▶ _Action item_:
State how many lines in the records hold the word "versionOptions", giving the number and no other text.

▶ _Recorded data_:

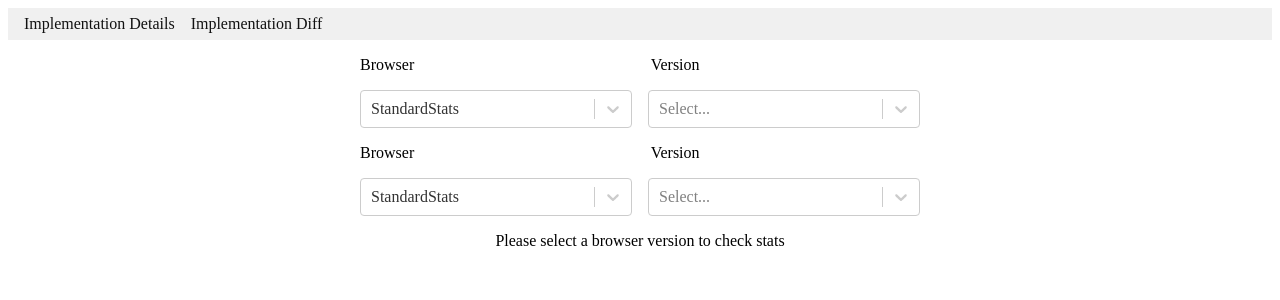
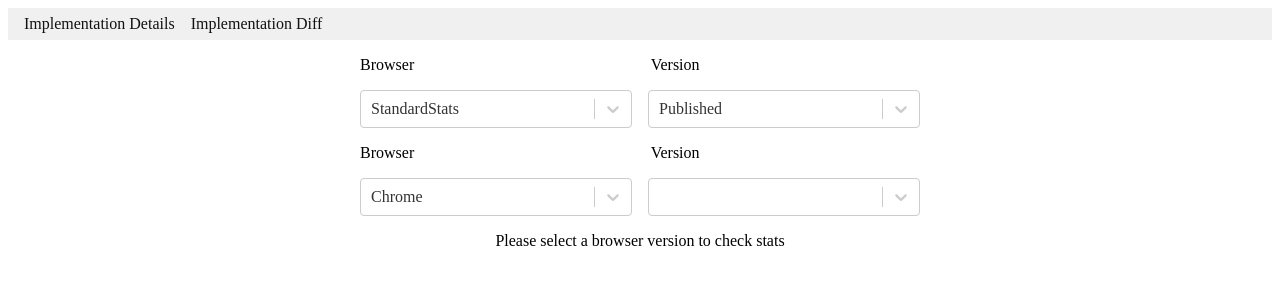
Before and after one commit to ObserveRTC/getstats-lab, a React (Create React App) app in the folder dashboard/: page /stats-diff in a window 1280 px wide. Shown: the top 300 px of the page. Built offline with nearby package versions, Linux system fonts and the light colour scheme.

Commit message:
Set default browser

```diff
--- a/dashboard/src/components/browser.list/browser.list.view.tsx
+++ b/dashboard/src/components/browser.list/browser.list.view.tsx
@@ -30,21 +30,24 @@ const getBrowserOptions = (browserList: BrowserDetail[]): Option[] => browserLis
         }
     })
 
-const versionOptions = (browserList: BrowserDetail[], browserName?: string): Option[] => browserList?.filter(item => item.browser === browserName)
+const versionOptions = (browserList: BrowserDetail[], browserName?: string): Option[] => {
+    const versionList = browserList?.filter(item => item.browser === browserName)
         .map(item => item.version)
         .reduce((acc: Array<string>, currentItem) => {
-        if(acc.includes(currentItem)){
+            if (acc.includes(currentItem)) {
                 return acc
             } else {
                 return [...acc, currentItem]
             }
-    }, [] )
-    .map( item => {
+        }, [])
+        .map(item => {
             return {
                 label: item,
                 value: item
             }
         })
+    return versionList
+}
 
 const fromBrowser = (browser: BrowserDetail) => {
     if(!browser.browser) return null
@@ -62,12 +65,14 @@ const fromVersion = (browser: BrowserDetail) => {
     }
 }
 
+
+
 const BrowserListView = ({onSelected, selectedBrowser, browserList}: StatsImplementationDetailsViewProps): React.ReactElement => {
 
     const browserOptions = getBrowserOptions(browserList)
-    const [currentBrowser, setCurrentBrowser] = useState<Option>(browserOptions?.[0])
-    const [currentVersion, setCurrentVersion] = useState<Option|null>(fromVersion(selectedBrowser))
-    const [versionList, setVersionList] = useState<Option[]>(versionOptions(browserList, currentBrowser?.value))
+    const [currentBrowser, setCurrentBrowser] = useState<Option|null>()
+    const [currentVersion, setCurrentVersion] = useState<Option|null>()
+    const [versionList, setVersionList] = useState<Option[]>()
 
     const onBrowserChange = (value: ValueType<Option, false>) => {
         const newValue = value as Option
@@ -79,11 +84,11 @@ const BrowserListView = ({onSelected, selectedBrowser, browserList}: StatsImplem
     const onVersionChange = (value: ValueType<Option, false>) => {
         const newValue = value as Option
         setCurrentVersion(newValue)
-        onSelected({version: newValue.value, browser: currentBrowser.value})
+        onSelected({version: newValue.value, browser: currentBrowser!.value})
     }
 
     useEffect(()=>{
-        setCurrentBrowser(fromBrowser(selectedBrowser) ?? browserOptions?.[0])
+        setCurrentBrowser(fromBrowser(selectedBrowser))
         setCurrentVersion(fromVersion(selectedBrowser))
         setVersionList(versionOptions(browserList, selectedBrowser.browser))
     }, [selectedBrowser.browser, selectedBrowser.version])
--- a/dashboard/src/components/stats.implementation.details/index.tsx
+++ b/dashboard/src/components/stats.implementation.details/index.tsx
@@ -15,7 +15,7 @@ import {HeaderView} from "../header";
 const StatsImplementationDetails = (): React.ReactElement => {
     const dispatch = useAppDispatch();
     const [currentBrowser, setCurrentBrowser] = useState<BrowserDetail>({
-        browser: '',
+        browser: 'StandardStats',
         version: ''
     })
     const browserList = useAppSelector(selectBrowserList)
--- a/dashboard/src/components/stats.implementation.diff/index.tsx
+++ b/dashboard/src/components/stats.implementation.diff/index.tsx
@@ -15,11 +15,11 @@ import {HeaderView} from "../header";
 const StatsImplementationDiff = (): React.ReactElement => {
     const dispatch = useAppDispatch();
     const [browserLeft, setBrowserLeft] = useState<BrowserDetail>({
-        browser: '',
-        version: ''
+        browser: 'StandardStats',
+        version: 'Published'
     })
     const [browserRight, setBrowserRight] = useState<BrowserDetail>({
-        browser: '',
+        browser: 'Chrome',
         version: ''
     })
     const browserList = useAppSelector(selectBrowserList)
```
Lines whose indentation alone changed are shown as unchanged.
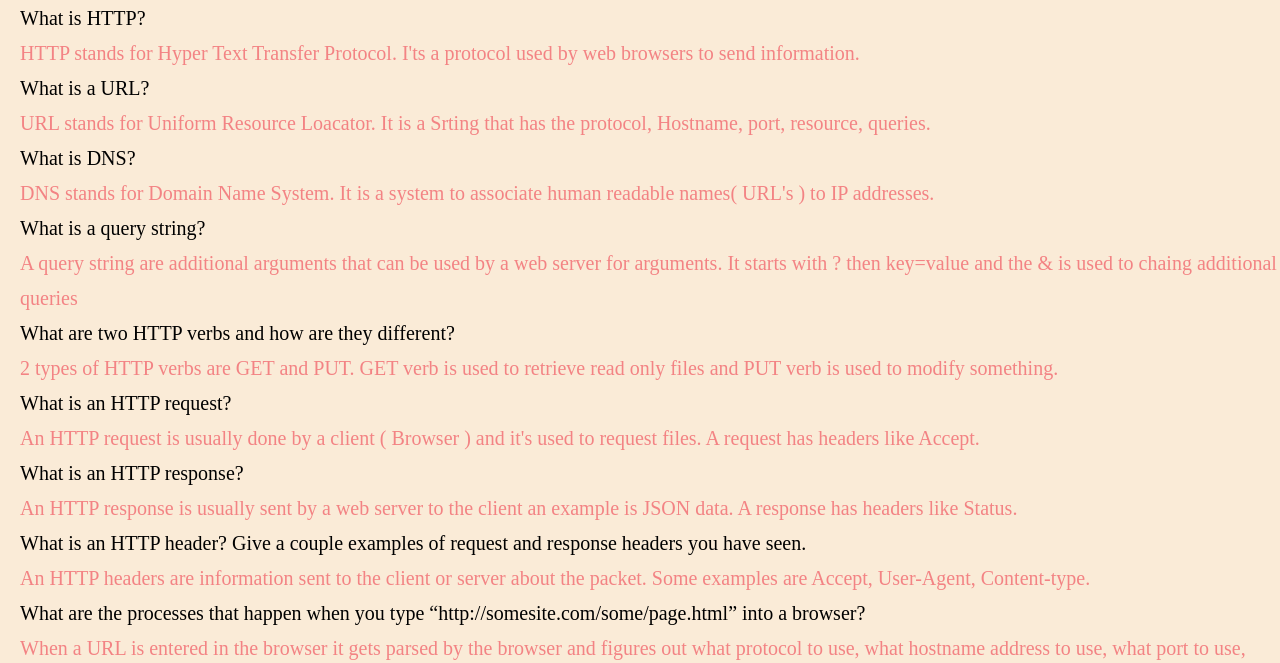
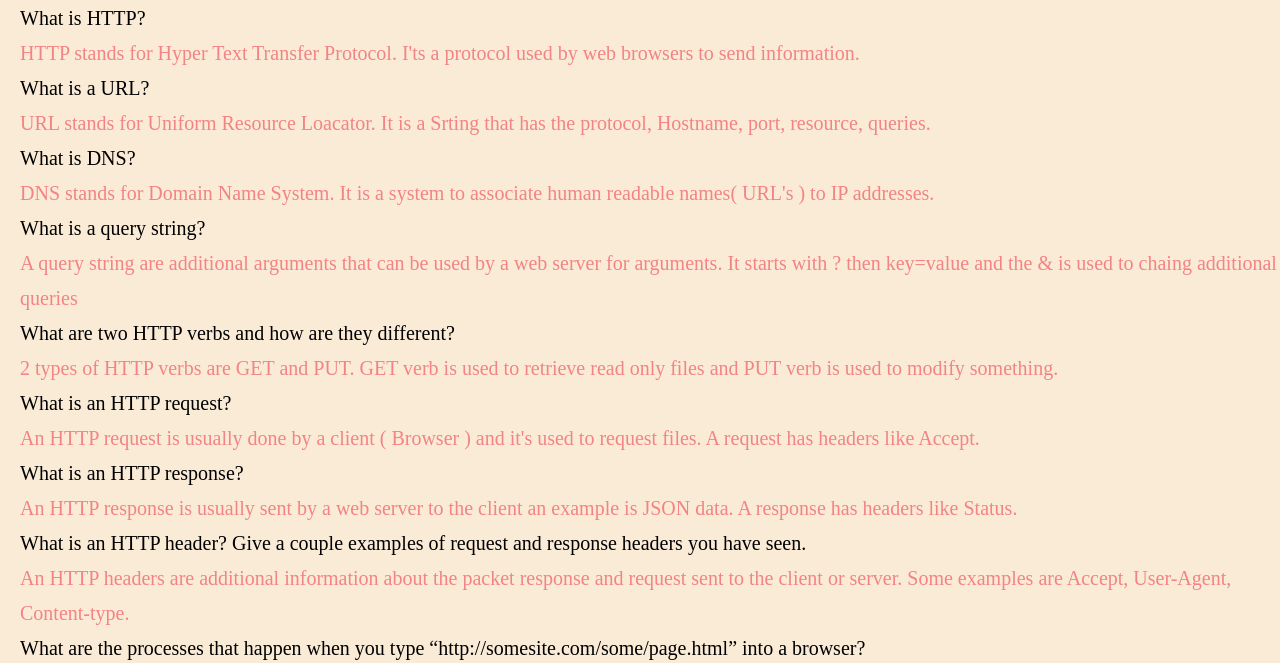
Before and after one commit to eddieaviles357/how-the-web-works, a plain HTML site: page index.html in a window 1280 px wide. Shown: the part 88-751 px from the top of the page. Drawn offline with Linux system fonts and the light colour scheme.

Commit message:
minor change to text in html

```diff
--- a/index.html
+++ b/index.html
@@ -56,7 +56,7 @@
         <li>
             What is an HTTP header? Give a couple examples of request and response headers you have seen.
             <span>
-                An HTTP headers are information sent to the client or server about the packet. Some examples are Accept, User-Agent, Content-type.
+                An HTTP headers are additional information about the packet response and request sent to the client or server. Some examples are Accept, User-Agent, Content-type.
             </span>
         </li>
         <li>
```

▶ _Finished task_:
4